● Problem statement: Copy every line in the records below that contains the word "with".

● Collected data entries:
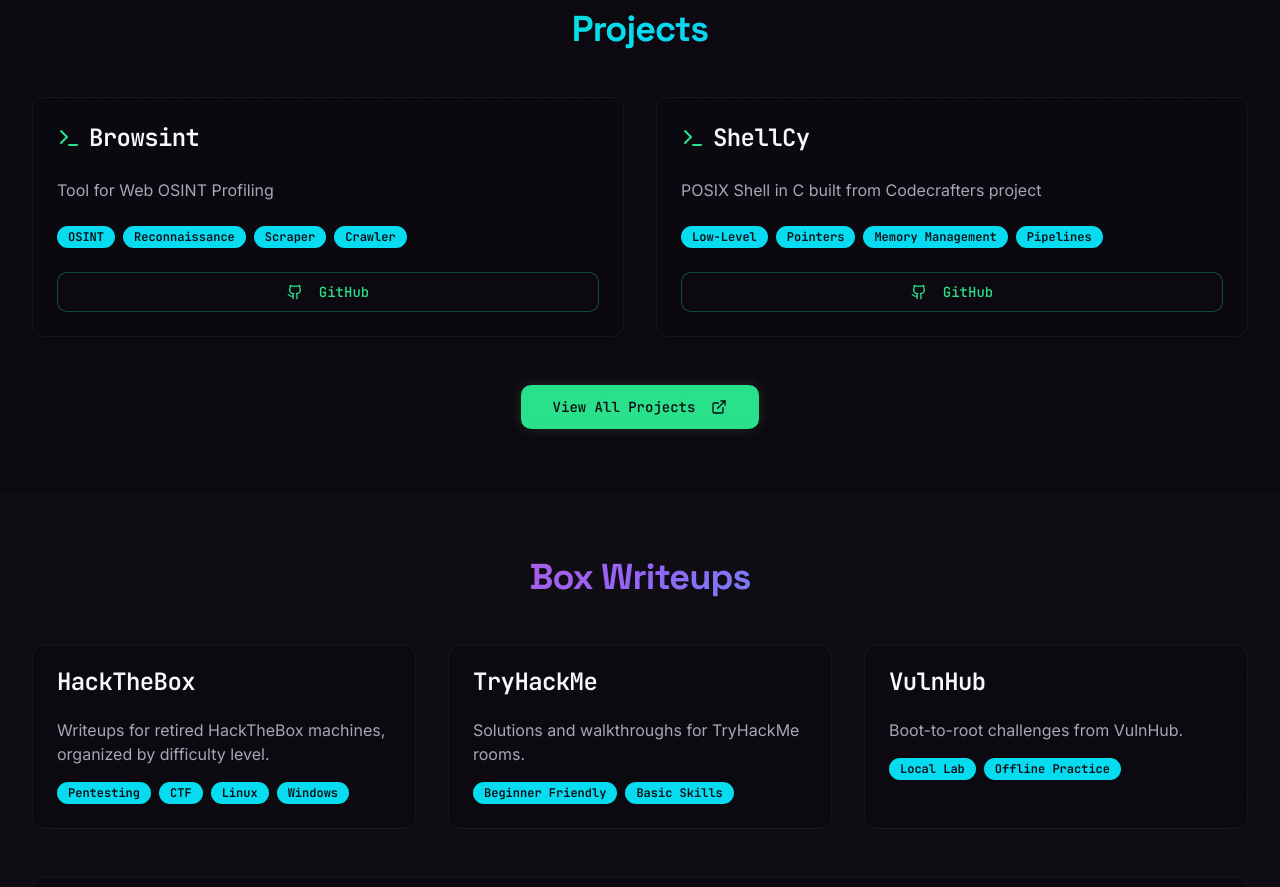
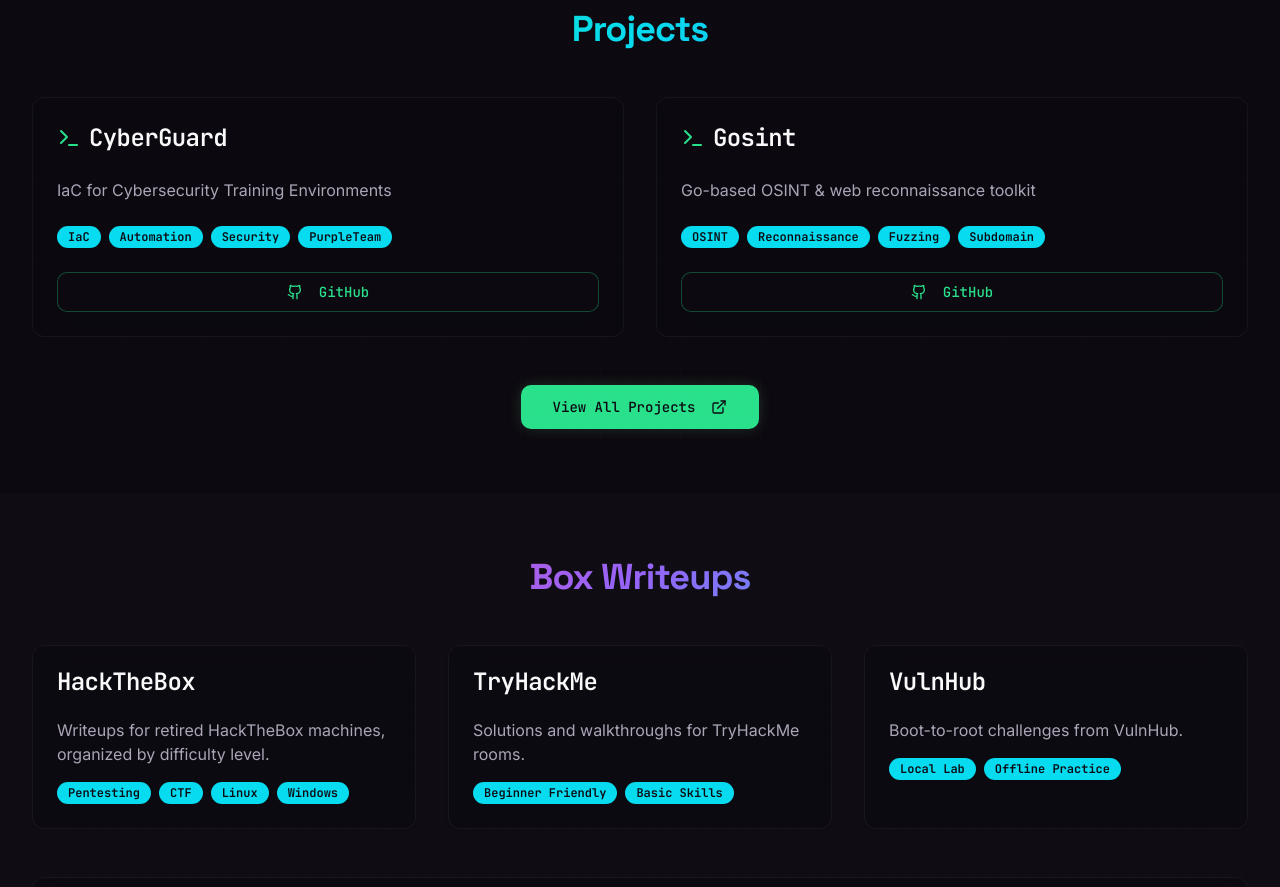
Before and after one commit to gianlucabassani/gianlucabassani.github.io, a React (Vite) app: page / in a window 1280 px wide. Shown: the part 2160-3047 px from the top of the page. Built offline with nearby package versions, Linux system fonts and the light colour scheme.

Commit message:
added gostint project & improved project visualization logic

```diff
--- a/src/data/projects.json
+++ b/src/data/projects.json
@@ -91,6 +91,7 @@
       "Red Team Ready: Kali Linux node auto-configured",
       "Multi-Tenancy: Support for parallel labs via isolated Terraform states on GitLab"
     ],
+    "featured": true,
     "githubUrl": "https://github.com/gianlucabassani/CyberGuard"
   },
   {
@@ -106,4 +107,26 @@
     "features": ["Vulnerability Detection","Code Explanation","Security Review"],
     "githubUrl": "https://github.com/AndreaGordanelli/IdaMCP"
   }
+  ,
+  {
+    "id": "gosint",
+    "title": "Gosint",
+    "category": "security",
+    "status": "in-progress",
+    "technologies": ["Go", "SQLite", "Cobra", "pterm"],
+    "tags": ["OSINT", "Reconnaissance", "Fuzzing", "Subdomain", "Crawler"],
+    "date": "2026-02-28",
+    "summary": "Go-based OSINT & web reconnaissance toolkit",
+    "description": "A command-line OSINT and reconnaissance toolkit written in Go, inspired by Browsint. Supports directory and subdomain fuzzing, web crawling, and an interactive CLI with persistent SQLite storage.",
+    "features": [
+      "Domain reconnaissance (DNS, WHOIS, crt.sh)",
+      "Web crawling and email/phone extraction",
+      "Directory and subdomain fuzzing",
+      "Virtual host discovery",
+      "SQLite persistence and statistics",
+      "Interactive menu and CLI automation"
+    ],
+    "featured": true,
+    "githubUrl": "https://github.com/gianlucabassani/gosint"
+  }
 ]
--- a/src/data/projects.ts
+++ b/src/data/projects.ts
@@ -9,6 +9,7 @@
   summary: string;
   description: string;
   features: string[];
+  featured?: boolean;
   githubUrl?: string;
   liveUrl?: string;
   contentPath?: string;
--- a/src/pages/Index.tsx
+++ b/src/pages/Index.tsx
@@ -643,7 +643,11 @@
           <div className="max-w-7xl mx-auto px-4 sm:px-6 lg:px-8">
             <h2 className="text-4xl font-display font-bold mb-12 text-center gradient-text-green tracking-tight">Projects</h2>
             <div className="grid grid-cols-1 lg:grid-cols-2 gap-8 mb-12">
-              {projects.slice(0, 2).map((project) => (
+              {(() => {
+                // Prefer explicitly featured projects; fall back to first two projects
+                const featured = projects.filter(p => p.featured);
+                const list = featured.length ? featured.slice(0, 2) : projects.slice(0, 2);
+                return list.map((project) => (
                 <Card
                   key={project.id}
                   className="card-hover theme-green border-success/20 hover:ring-1 hover:ring-success/20 cursor-pointer transition-all duration-300 hover:scale-105"
@@ -695,7 +699,8 @@
                     </div>
                   </CardContent>
                 </Card>
-              ))}
+              ));
+            })()}
             </div>
 
             <div className="text-center">
```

● Solution for this exercise:
Before and after one commit to gianlucabassani/gianlucabassani.github.io, a React (Vite) app: page / in a window 1280 px wide. Shown: the part 2160-3047 px from the top of the page. Built offline with nearby package versions, Linux system fonts and the light colour scheme.
+    "description": "A command-line OSINT and reconnaissance toolkit written in Go, inspired by Browsint. Supports directory and subdomain fuzzing, web crawling, and an interactive CLI with persistent SQLite storage.",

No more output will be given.